[Dataset excerpts]
--- START ---
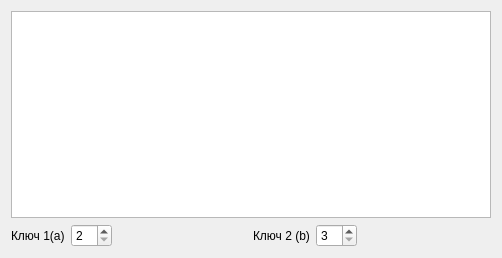
This is caesarafcipher.ui in smarttowel/crypto as Qt 5 draws it before an edit. The edited form follows.
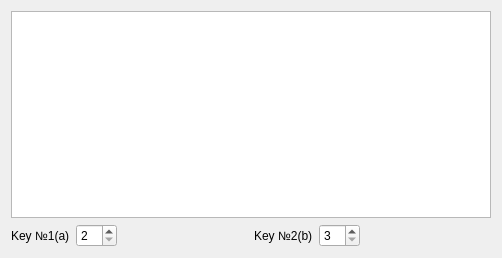
This is the edited form.

What changed in the file:
```diff
--- a/caesarafcipher.ui
+++ b/caesarafcipher.ui
@@ -24,7 +24,7 @@
        <item>
         <widget class="QLabel" name="label">
          <property name="text">
-          <string>Ключ 1(a)</string>
+          <string>Key №1(a)</string>
          </property>
         </widget>
        </item>
@@ -51,7 +51,7 @@
        <item>
         <widget class="QLabel" name="label_2">
          <property name="text">
-          <string>Ключ 2 (b)</string>
+          <string>Key №2(b)</string>
          </property>
         </widget>
        </item>
```
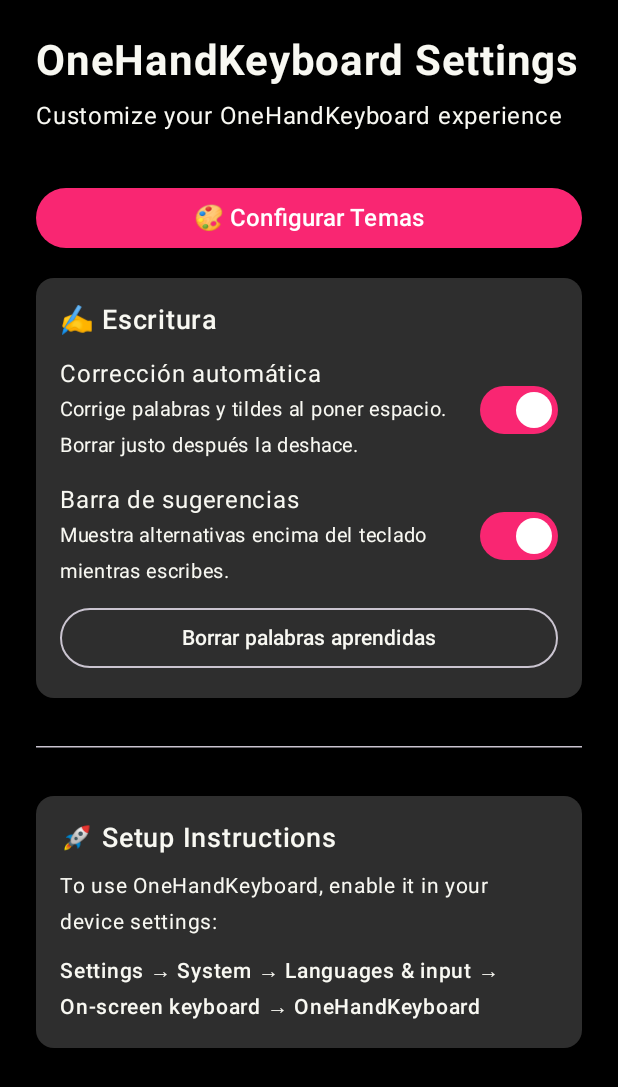
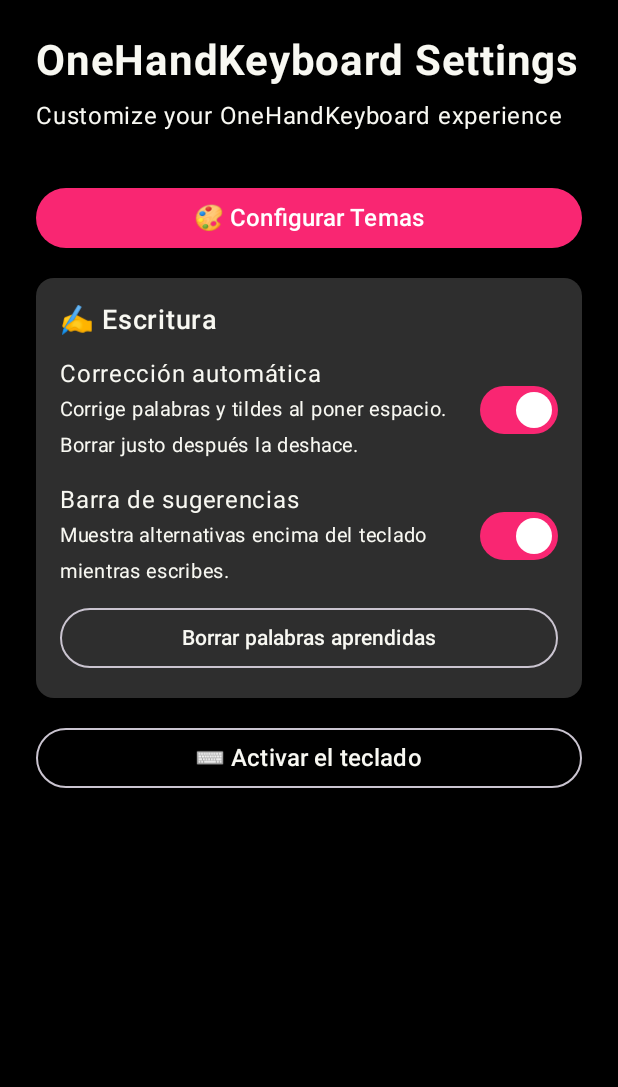
Before and after one commit to 02900/Android-One-Hand-Keyboard, an Android app built with Jetpack Compose: the screen it shows after launch (SettingsActivity), on a phone screen of 412 x 824 dp. Shown: the top 1087 px of the screen. Run offline under Robolectric (Android 15) with nearby library versions, the phone set to English and light mode, and no system bars; our stand-ins replace Dagger/Hilt's generated code.

Commit message:
feat(settings): replace the setup instructions with a button to the keyboard settings
Co-Authored-By: Claude Opus 5.5 <noreply@anthropic.com>
Claude-Session: https://claude.ai/code/session_01SeeTay5iXj116GyCSdb7dq

```diff
--- a/app/src/main/kotlin/com/onehandkeyboard/ui/SettingsActivity.kt
+++ b/app/src/main/kotlin/com/onehandkeyboard/ui/SettingsActivity.kt
@@ -1,7 +1,10 @@
 package com.onehandkeyboard.ui
 
+import android.content.ActivityNotFoundException
+import android.content.Context
 import android.content.Intent
 import android.os.Bundle
+import android.provider.Settings
 import android.widget.Toast
 import androidx.activity.ComponentActivity
 import androidx.activity.compose.setContent
@@ -16,7 +19,6 @@ import androidx.compose.material3.Button
 import androidx.compose.material3.ButtonDefaults
 import androidx.compose.material3.Card
 import androidx.compose.material3.CardDefaults
-import androidx.compose.material3.HorizontalDivider
 import androidx.compose.material3.MaterialTheme
 import androidx.compose.material3.OutlinedButton
 import androidx.compose.material3.Surface
@@ -145,50 +147,29 @@ private fun SettingsScreen(
             WritingSettings(preferences, onClearLearnedWords)
         }
 
-        // Divider
+        // Opens the system list of keyboards, where this one is enabled
         item {
-            HorizontalDivider(
-                modifier = Modifier.padding(vertical = 16.dp),
-                color = MaterialTheme.colorScheme.outlineVariant,
-            )
-        }
-
-        // Keyboard Setup Instructions
-        item {
-            Card(
+            OutlinedButton(
+                onClick = { openKeyboardSettings(context) },
                 modifier = Modifier.fillMaxWidth(),
-                colors =
-                    CardDefaults.cardColors(
-                        containerColor = MaterialTheme.colorScheme.surfaceVariant,
-                    ),
             ) {
-                Column(
-                    modifier = Modifier.padding(16.dp),
-                ) {
-                    Text(
-                        text = "🚀 Setup Instructions",
-                        fontSize = 18.sp,
-                        fontWeight = FontWeight.SemiBold,
-                        color = MaterialTheme.colorScheme.onSurfaceVariant,
-                        modifier = Modifier.padding(bottom = 8.dp),
-                    )
-
-                    Text(
-                        text = "To use OneHandKeyboard, enable it in your device settings:",
-                        fontSize = 14.sp,
-                        color = MaterialTheme.colorScheme.onSurfaceVariant,
-                        modifier = Modifier.padding(bottom = 8.dp),
-                    )
-
-                    Text(
-                        text = "Settings → System → Languages & input → On-screen keyboard → OneHandKeyboard",
-                        fontSize = 14.sp,
-                        fontWeight = FontWeight.Medium,
-                        color = MaterialTheme.colorScheme.onSurfaceVariant,
-                    )
-                }
+                Text(
+                    text = "⌨️ Activar el teclado",
+                    fontSize = 16.sp,
+                    fontWeight = FontWeight.Medium,
+                )
             }
         }
+    }
+}
+
+/** Opens the system screen that enables keyboards (falls back to the main settings). */
+private fun openKeyboardSettings(context: Context) {
+    val flags = Intent.FLAG_ACTIVITY_NEW_TASK
+    try {
+        context.startActivity(Intent(Settings.ACTION_INPUT_METHOD_SETTINGS).addFlags(flags))
+    } catch (_: ActivityNotFoundException) {
+        context.startActivity(Intent(Settings.ACTION_SETTINGS).addFlags(flags))
     }
 }
 
```
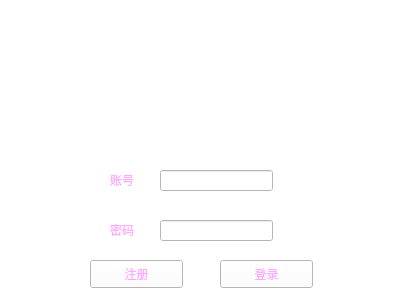
The window that 1232323/widget.ui (sinofp/linpop9102) describes before a commit, drawn with Qt 5.
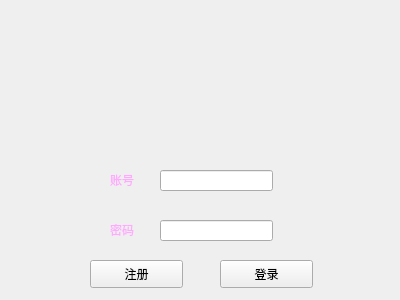
The same window after the commit. Icons and pictures are not drawn.

Patch:
```diff
--- a/1232323/widget.ui
+++ b/1232323/widget.ui
@@ -17,7 +17,7 @@
    <string>qq</string>
   </property>
   <property name="styleSheet">
-   <string notr="true">background-color: rgb(255, 255, 255);</string>
+   <string notr="true"/>
   </property>
   <widget class="QLineEdit" name="lineEdit">
    <property name="geometry">
@@ -70,9 +70,7 @@
     </rect>
    </property>
    <property name="styleSheet">
-    <string notr="true">color: rgb(255, 170, 255);
-background-color: rgb(255, 255, 255);
-</string>
+    <string notr="true"/>
    </property>
    <property name="text">
     <string>登录</string>
@@ -88,8 +86,7 @@
     </rect>
    </property>
    <property name="styleSheet">
-    <string notr="true">background-color: rgb(255, 255, 255);
-color: rgb(255, 170, 255);</string>
+    <string notr="true"/>
    </property>
    <property name="text">
     <string>注册</string>
```
Left out of the diff: 29 changed lines with no effect on the pictures.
--- END ---
Output every line of the records exactly, excluding all pictures.

--- Answer area ---
This is caesarafcipher.ui in smarttowel/crypto as Qt 5 draws it before an edit. The edited form follows.
This is the edited form.

What changed in the file:
```diff
--- a/caesarafcipher.ui
+++ b/caesarafcipher.ui
@@ -24,7 +24,7 @@
        <item>
         <widget class="QLabel" name="label">
          <property name="text">
-          <string>Ключ 1(a)</string>
+          <string>Key №1(a)</string>
          </property>
         </widget>
        </item>
@@ -51,7 +51,7 @@
        <item>
         <widget class="QLabel" name="label_2">
          <property name="text">
-          <string>Ключ 2 (b)</string>
+          <string>Key №2(b)</string>
          </property>
         </widget>
        </item>
```
Before and after one commit to 02900/Android-One-Hand-Keyboard, an Android app built with Jetpack Compose: the screen it shows after launch (SettingsActivity), on a phone screen of 412 x 824 dp. Shown: the top 1087 px of the screen. Run offline under Robolectric (Android 15) with nearby library versions, the phone set to English and light mode, and no system bars; our stand-ins replace Dagger/Hilt's generated code.

Commit message:
feat(settings): replace the setup instructions with a button to the keyboard settings
Co-Authored-By: Claude Opus 5.5 <noreply@anthropic.com>
Claude-Session: https://claude.ai/code/session_01SeeTay5iXj116GyCSdb7dq

```diff
--- a/app/src/main/kotlin/com/onehandkeyboard/ui/SettingsActivity.kt
+++ b/app/src/main/kotlin/com/onehandkeyboard/ui/SettingsActivity.kt
@@ -1,7 +1,10 @@
 package com.onehandkeyboard.ui
 
+import android.content.ActivityNotFoundException
+import android.content.Context
 import android.content.Intent
 import android.os.Bundle
+import android.provider.Settings
 import android.widget.Toast
 import androidx.activity.ComponentActivity
 import androidx.activity.compose.setContent
@@ -16,7 +19,6 @@ import androidx.compose.material3.Button
 import androidx.compose.material3.ButtonDefaults
 import androidx.compose.material3.Card
 import androidx.compose.material3.CardDefaults
-import androidx.compose.material3.HorizontalDivider
 import androidx.compose.material3.MaterialTheme
 import androidx.compose.material3.OutlinedButton
 import androidx.compose.material3.Surface
@@ -145,50 +147,29 @@ private fun SettingsScreen(
             WritingSettings(preferences, onClearLearnedWords)
         }
 
-        // Divider
+        // Opens the system list of keyboards, where this one is enabled
         item {
-            HorizontalDivider(
-                modifier = Modifier.padding(vertical = 16.dp),
-                color = MaterialTheme.colorScheme.outlineVariant,
-            )
-        }
-
-        // Keyboard Setup Instructions
-        item {
-            Card(
+            OutlinedButton(
+                onClick = { openKeyboardSettings(context) },
                 modifier = Modifier.fillMaxWidth(),
-                colors =
-                    CardDefaults.cardColors(
-                        containerColor = MaterialTheme.colorScheme.surfaceVariant,
-                    ),
             ) {
-                Column(
-                    modifier = Modifier.padding(16.dp),
-                ) {
-                    Text(
-                        text = "🚀 Setup Instructions",
-                        fontSize = 18.sp,
-                        fontWeight = FontWeight.SemiBold,
-                        color = MaterialTheme.colorScheme.onSurfaceVariant,
-                        modifier = Modifier.padding(bottom = 8.dp),
-                    )
-
-                    Text(
-                        text = "To use OneHandKeyboard, enable it in your device settings:",
-                        fontSize = 14.sp,
-                        color = MaterialTheme.colorScheme.onSurfaceVariant,
-                        modifier = Modifier.padding(bottom = 8.dp),
-                    )
-
-                    Text(
-                        text = "Settings → System → Languages & input → On-screen keyboard → OneHandKeyboard",
-                        fontSize = 14.sp,
-                        fontWeight = FontWeight.Medium,
-                        color = MaterialTheme.colorScheme.onSurfaceVariant,
-                    )
-                }
+                Text(
+                    text = "⌨️ Activar el teclado",
+                    fontSize = 16.sp,
+                    fontWeight = FontWeight.Medium,
+                )
             }
         }
+    }
+}
+
+/** Opens the system screen that enables keyboards (falls back to the main settings). */
+private fun openKeyboardSettings(context: Context) {
+    val flags = Intent.FLAG_ACTIVITY_NEW_TASK
+    try {
+        context.startActivity(Intent(Settings.ACTION_INPUT_METHOD_SETTINGS).addFlags(flags))
+    } catch (_: ActivityNotFoundException) {
+        context.startActivity(Intent(Settings.ACTION_SETTINGS).addFlags(flags))
     }
 }
 
```
The window that 1232323/widget.ui (sinofp/linpop9102) describes before a commit, drawn with Qt 5.
The same window after the commit. Icons and pictures are not drawn.

Patch:
```diff
--- a/1232323/widget.ui
+++ b/1232323/widget.ui
@@ -17,7 +17,7 @@
    <string>qq</string>
   </property>
   <property name="styleSheet">
-   <string notr="true">background-color: rgb(255, 255, 255);</string>
+   <string notr="true"/>
   </property>
   <widget class="QLineEdit" name="lineEdit">
    <property name="geometry">
@@ -70,9 +70,7 @@
     </rect>
    </property>
    <property name="styleSheet">
-    <string notr="true">color: rgb(255, 170, 255);
-background-color: rgb(255, 255, 255);
-</string>
+    <string notr="true"/>
    </property>
    <property name="text">
     <string>登录</string>
@@ -88,8 +86,7 @@
     </rect>
    </property>
    <property name="styleSheet">
-    <string notr="true">background-color: rgb(255, 255, 255);
-color: rgb(255, 170, 255);</string>
+    <string notr="true"/>
    </property>
    <property name="text">
     <string>注册</string>
```
Left out of the diff: 29 changed lines with no effect on the pictures.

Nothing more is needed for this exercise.